──────── Data extracts
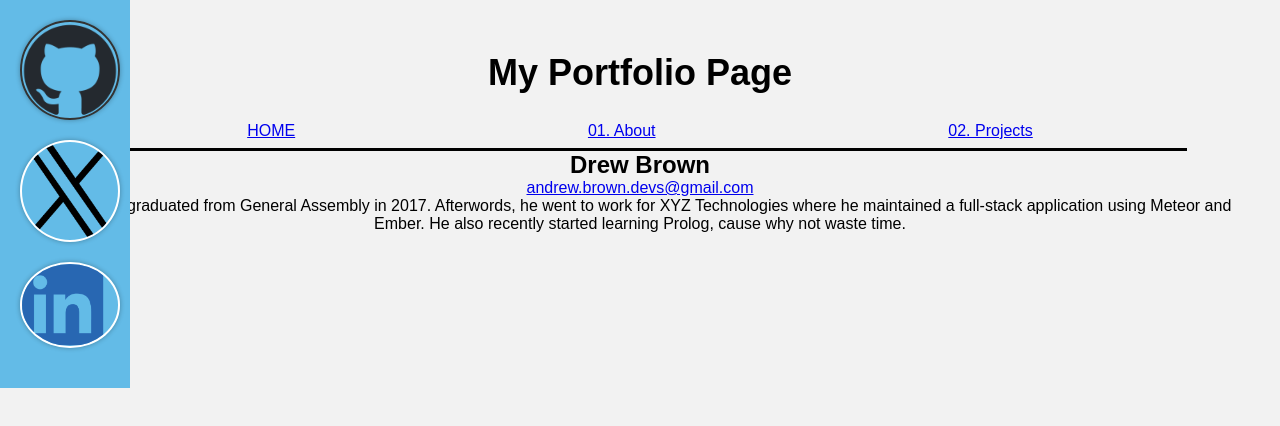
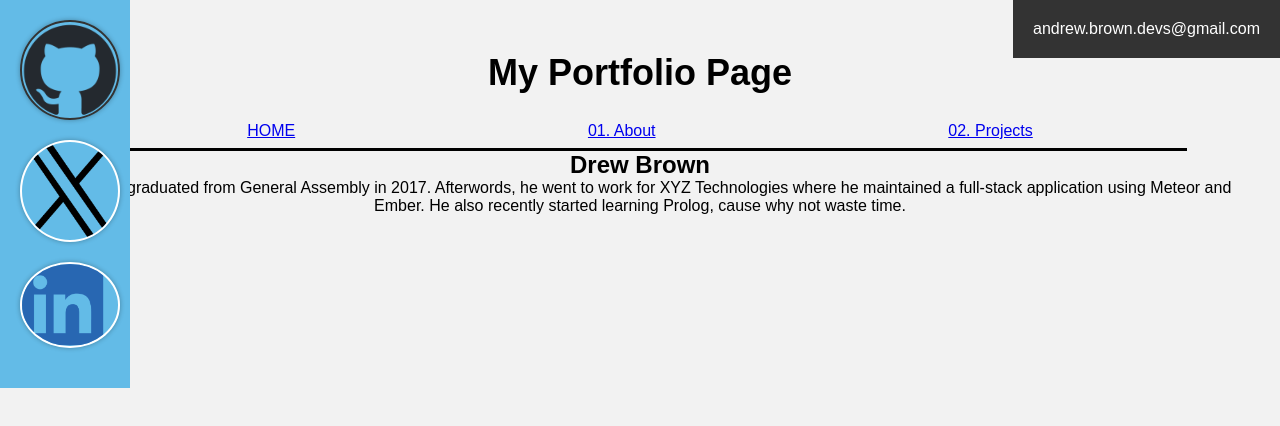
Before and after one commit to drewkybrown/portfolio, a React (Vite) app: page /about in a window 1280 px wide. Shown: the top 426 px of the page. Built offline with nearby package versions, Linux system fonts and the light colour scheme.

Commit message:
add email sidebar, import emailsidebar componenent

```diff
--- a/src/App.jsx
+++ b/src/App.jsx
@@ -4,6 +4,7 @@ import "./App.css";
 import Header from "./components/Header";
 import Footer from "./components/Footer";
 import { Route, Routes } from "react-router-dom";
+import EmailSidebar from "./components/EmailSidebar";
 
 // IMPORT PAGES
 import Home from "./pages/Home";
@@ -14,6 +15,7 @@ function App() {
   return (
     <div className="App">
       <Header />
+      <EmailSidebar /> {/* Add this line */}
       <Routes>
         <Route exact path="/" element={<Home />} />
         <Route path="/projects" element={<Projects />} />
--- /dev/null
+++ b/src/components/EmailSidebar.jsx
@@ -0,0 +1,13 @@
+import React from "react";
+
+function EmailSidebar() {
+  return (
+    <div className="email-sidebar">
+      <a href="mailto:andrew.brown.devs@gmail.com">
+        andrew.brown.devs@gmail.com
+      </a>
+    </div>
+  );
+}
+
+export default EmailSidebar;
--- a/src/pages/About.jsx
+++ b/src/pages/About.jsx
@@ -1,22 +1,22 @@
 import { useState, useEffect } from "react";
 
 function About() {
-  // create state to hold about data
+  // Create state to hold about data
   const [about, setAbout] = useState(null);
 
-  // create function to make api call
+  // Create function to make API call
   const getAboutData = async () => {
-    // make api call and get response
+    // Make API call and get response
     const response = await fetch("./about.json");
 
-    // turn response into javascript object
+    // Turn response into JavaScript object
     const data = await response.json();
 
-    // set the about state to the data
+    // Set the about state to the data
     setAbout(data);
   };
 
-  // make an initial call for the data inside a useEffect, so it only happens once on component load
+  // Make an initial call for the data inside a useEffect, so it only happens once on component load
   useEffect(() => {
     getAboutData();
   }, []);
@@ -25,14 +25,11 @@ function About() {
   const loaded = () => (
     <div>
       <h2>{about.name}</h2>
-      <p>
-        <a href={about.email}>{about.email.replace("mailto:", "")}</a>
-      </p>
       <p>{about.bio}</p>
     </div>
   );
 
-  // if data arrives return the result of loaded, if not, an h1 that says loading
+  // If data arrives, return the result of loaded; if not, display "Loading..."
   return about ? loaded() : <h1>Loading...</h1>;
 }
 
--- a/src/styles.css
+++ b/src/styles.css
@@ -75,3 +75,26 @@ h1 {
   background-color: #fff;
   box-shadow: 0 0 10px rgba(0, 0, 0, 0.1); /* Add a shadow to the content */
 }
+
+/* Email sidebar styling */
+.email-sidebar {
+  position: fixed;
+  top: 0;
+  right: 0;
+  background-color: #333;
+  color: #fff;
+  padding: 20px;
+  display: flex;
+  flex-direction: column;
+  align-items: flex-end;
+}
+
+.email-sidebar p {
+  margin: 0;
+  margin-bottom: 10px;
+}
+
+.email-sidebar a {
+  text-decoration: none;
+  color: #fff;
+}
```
────────────────
──────── Data extracts
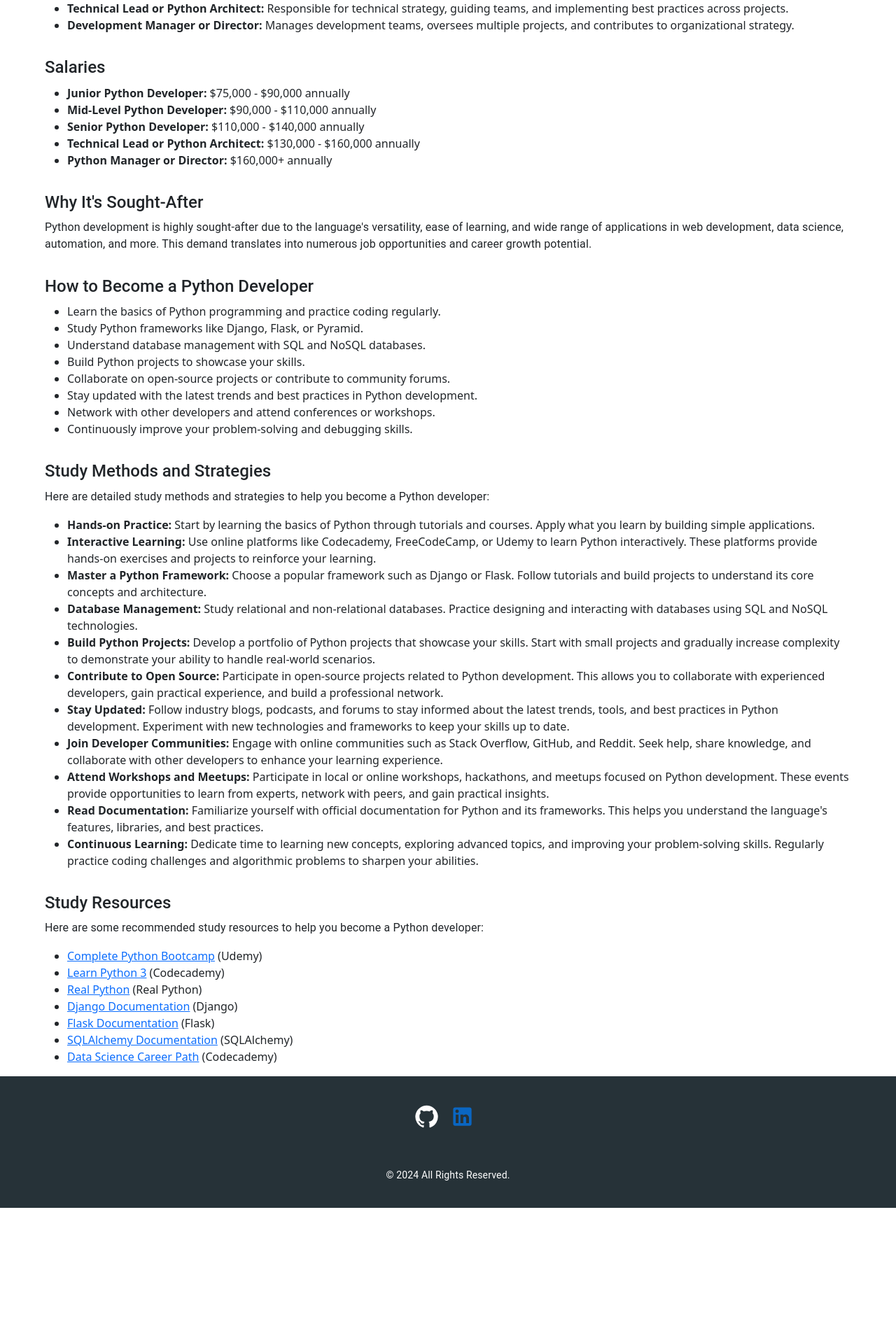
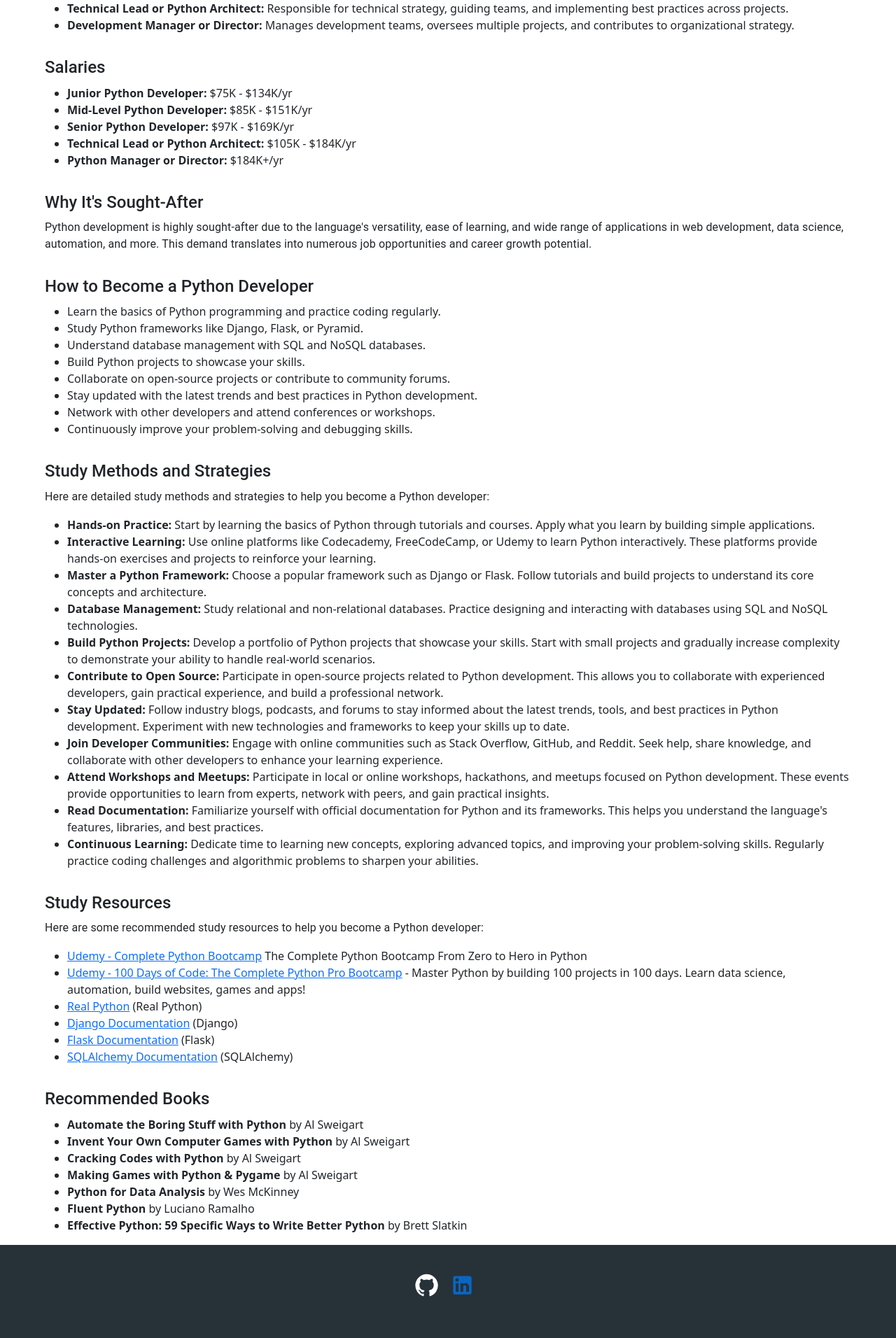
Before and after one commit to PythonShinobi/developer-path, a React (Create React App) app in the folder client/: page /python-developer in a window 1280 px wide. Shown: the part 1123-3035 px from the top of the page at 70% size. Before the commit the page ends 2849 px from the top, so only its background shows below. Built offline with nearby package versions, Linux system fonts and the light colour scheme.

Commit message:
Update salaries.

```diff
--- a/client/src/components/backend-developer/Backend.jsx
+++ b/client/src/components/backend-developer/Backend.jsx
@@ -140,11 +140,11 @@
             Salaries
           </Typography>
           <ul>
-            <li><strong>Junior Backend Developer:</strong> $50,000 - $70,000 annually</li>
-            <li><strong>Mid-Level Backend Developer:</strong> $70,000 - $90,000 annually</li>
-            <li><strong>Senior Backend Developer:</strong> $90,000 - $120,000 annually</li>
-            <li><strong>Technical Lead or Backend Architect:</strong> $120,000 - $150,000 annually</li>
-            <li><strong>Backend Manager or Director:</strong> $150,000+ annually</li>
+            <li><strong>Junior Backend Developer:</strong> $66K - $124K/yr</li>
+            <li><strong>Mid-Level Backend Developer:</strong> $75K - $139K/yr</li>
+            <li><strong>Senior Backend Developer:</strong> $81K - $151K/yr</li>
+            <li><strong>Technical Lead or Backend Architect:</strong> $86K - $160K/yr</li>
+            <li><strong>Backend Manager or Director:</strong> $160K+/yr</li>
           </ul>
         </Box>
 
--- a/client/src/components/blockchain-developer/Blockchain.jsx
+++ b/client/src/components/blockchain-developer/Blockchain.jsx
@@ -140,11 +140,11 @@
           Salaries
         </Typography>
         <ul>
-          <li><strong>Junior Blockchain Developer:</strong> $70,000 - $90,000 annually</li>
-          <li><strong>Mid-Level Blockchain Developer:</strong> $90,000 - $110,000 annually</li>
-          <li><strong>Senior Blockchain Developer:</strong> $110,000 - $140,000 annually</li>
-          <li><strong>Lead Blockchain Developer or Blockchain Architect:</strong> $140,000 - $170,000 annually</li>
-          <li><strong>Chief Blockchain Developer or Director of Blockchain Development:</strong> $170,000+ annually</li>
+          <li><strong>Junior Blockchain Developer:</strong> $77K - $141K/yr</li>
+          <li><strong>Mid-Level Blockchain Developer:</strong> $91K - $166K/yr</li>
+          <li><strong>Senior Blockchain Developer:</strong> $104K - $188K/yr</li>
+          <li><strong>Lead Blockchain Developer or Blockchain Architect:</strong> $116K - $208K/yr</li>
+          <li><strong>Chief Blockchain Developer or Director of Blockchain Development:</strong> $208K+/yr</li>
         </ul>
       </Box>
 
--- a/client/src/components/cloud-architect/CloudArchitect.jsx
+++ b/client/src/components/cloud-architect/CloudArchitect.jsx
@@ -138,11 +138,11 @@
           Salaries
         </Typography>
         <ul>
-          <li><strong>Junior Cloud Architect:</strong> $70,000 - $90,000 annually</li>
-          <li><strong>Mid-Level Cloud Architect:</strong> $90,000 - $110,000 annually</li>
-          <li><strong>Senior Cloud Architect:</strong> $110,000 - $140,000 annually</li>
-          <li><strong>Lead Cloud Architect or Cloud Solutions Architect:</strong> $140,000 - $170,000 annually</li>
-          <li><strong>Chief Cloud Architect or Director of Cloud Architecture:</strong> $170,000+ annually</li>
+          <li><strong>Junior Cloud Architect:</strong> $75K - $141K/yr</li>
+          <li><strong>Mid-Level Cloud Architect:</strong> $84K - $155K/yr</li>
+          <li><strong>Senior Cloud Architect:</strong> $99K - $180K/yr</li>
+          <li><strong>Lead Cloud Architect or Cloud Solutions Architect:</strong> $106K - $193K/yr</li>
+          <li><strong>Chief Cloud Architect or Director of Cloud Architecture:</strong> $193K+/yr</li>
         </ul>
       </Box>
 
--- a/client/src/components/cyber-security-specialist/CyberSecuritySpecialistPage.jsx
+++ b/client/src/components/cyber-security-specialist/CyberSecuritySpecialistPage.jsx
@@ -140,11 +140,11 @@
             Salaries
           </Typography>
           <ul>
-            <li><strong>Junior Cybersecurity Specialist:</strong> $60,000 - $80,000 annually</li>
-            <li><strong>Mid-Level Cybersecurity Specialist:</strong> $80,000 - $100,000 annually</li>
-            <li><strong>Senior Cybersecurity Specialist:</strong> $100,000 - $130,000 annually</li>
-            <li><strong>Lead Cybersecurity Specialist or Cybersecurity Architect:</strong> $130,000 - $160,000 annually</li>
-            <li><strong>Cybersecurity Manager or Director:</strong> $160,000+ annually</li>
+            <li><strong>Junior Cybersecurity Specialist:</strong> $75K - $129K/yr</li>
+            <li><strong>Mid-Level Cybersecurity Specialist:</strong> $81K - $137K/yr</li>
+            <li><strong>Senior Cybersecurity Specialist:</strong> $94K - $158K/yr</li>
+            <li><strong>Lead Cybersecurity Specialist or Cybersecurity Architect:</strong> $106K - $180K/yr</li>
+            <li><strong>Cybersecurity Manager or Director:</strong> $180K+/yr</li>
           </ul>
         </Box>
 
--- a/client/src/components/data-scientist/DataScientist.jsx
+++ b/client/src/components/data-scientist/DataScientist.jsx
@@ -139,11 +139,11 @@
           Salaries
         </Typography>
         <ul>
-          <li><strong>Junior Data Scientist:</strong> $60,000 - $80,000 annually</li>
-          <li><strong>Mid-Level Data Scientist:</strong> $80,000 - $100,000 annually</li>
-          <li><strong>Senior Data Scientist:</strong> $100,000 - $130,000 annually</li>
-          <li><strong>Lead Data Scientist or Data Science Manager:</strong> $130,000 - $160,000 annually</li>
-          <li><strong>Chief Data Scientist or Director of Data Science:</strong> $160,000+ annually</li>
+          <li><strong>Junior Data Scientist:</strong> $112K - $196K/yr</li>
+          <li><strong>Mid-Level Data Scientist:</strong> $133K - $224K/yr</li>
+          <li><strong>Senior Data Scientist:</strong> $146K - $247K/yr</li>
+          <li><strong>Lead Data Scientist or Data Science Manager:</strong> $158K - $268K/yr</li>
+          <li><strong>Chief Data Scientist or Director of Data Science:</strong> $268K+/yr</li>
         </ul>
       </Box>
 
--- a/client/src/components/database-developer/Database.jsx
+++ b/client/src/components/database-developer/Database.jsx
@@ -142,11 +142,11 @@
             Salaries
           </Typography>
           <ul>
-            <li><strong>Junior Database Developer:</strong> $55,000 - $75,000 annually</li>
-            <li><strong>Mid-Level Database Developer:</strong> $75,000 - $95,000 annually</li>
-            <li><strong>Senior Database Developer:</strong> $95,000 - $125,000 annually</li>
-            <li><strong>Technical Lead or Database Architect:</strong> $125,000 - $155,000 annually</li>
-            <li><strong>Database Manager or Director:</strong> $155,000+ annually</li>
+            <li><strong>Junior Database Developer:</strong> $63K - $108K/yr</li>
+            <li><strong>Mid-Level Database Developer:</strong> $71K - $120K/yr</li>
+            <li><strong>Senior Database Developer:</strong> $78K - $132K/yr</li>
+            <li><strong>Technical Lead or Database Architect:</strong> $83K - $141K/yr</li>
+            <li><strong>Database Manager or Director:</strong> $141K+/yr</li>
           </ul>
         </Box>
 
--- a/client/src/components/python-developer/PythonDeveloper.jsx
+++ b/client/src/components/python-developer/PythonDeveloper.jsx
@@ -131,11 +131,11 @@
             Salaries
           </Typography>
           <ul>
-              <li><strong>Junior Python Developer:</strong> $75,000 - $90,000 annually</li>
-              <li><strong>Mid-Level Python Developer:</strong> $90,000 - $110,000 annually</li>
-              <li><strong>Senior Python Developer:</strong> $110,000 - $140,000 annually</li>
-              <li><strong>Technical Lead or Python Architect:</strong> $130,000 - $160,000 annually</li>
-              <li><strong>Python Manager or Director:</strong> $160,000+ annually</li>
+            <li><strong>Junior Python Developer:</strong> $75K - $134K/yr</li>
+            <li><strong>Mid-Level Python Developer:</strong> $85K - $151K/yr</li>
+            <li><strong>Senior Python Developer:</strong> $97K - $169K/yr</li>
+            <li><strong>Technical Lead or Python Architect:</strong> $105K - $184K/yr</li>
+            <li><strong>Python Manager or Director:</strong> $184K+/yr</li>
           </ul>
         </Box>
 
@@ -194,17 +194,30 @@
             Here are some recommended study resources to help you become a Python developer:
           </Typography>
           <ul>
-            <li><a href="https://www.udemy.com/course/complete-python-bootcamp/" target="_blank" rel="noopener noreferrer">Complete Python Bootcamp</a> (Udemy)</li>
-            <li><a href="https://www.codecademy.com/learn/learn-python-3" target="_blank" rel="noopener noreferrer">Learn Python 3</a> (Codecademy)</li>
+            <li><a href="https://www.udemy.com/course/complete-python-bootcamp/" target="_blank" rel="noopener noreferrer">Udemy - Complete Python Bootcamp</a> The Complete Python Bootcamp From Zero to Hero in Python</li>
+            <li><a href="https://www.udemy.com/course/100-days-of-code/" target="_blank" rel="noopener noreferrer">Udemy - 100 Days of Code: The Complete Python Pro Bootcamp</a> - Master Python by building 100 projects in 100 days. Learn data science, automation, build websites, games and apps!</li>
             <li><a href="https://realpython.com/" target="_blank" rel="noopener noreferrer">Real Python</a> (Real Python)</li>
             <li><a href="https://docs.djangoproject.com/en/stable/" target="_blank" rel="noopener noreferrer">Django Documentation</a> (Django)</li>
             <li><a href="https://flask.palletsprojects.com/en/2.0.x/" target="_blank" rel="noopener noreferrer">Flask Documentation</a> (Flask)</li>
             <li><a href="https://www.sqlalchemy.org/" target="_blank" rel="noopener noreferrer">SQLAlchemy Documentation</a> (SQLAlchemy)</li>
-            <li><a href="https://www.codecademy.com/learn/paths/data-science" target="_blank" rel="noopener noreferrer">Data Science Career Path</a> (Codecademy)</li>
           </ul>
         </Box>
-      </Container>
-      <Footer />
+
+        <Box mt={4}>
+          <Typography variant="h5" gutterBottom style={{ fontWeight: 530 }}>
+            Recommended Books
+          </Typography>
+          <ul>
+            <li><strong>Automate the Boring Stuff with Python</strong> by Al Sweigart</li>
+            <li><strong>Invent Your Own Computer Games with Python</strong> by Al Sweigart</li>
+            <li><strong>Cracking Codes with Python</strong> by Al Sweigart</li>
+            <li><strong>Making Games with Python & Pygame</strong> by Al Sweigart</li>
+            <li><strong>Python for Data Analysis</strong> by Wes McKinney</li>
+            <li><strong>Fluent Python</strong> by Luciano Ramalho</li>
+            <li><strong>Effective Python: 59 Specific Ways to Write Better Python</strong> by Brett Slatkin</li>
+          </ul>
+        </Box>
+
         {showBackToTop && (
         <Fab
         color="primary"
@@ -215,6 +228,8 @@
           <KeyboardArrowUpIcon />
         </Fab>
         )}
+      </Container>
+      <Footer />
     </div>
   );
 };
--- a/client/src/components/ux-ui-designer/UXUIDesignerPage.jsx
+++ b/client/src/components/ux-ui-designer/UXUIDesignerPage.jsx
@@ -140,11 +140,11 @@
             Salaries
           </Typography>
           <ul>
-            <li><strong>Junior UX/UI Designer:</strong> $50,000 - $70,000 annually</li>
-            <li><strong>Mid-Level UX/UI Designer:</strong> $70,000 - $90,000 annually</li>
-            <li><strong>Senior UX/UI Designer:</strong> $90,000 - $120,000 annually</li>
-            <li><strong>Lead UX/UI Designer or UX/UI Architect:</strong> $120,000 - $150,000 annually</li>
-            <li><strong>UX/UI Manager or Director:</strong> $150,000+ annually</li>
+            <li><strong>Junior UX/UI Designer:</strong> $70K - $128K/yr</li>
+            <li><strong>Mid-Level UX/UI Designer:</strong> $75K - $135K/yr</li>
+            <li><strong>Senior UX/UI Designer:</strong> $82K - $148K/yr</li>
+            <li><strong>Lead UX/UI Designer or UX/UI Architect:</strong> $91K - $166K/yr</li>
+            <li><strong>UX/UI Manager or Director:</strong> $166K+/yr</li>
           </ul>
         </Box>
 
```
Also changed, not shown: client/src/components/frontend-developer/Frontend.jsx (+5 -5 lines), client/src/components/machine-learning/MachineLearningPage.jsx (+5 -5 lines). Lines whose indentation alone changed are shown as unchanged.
────────────────
#### What to do:
Copy every line in the data above that has the string "return" in it.

#### Solved exercise:
   return (
+  return (
-  // if data arrives return the result of loaded, if not, an h1 that says loading
+  // If data arrives, return the result of loaded; if not, display "Loading..."
   return about ? loaded() : <h1>Loading...</h1>;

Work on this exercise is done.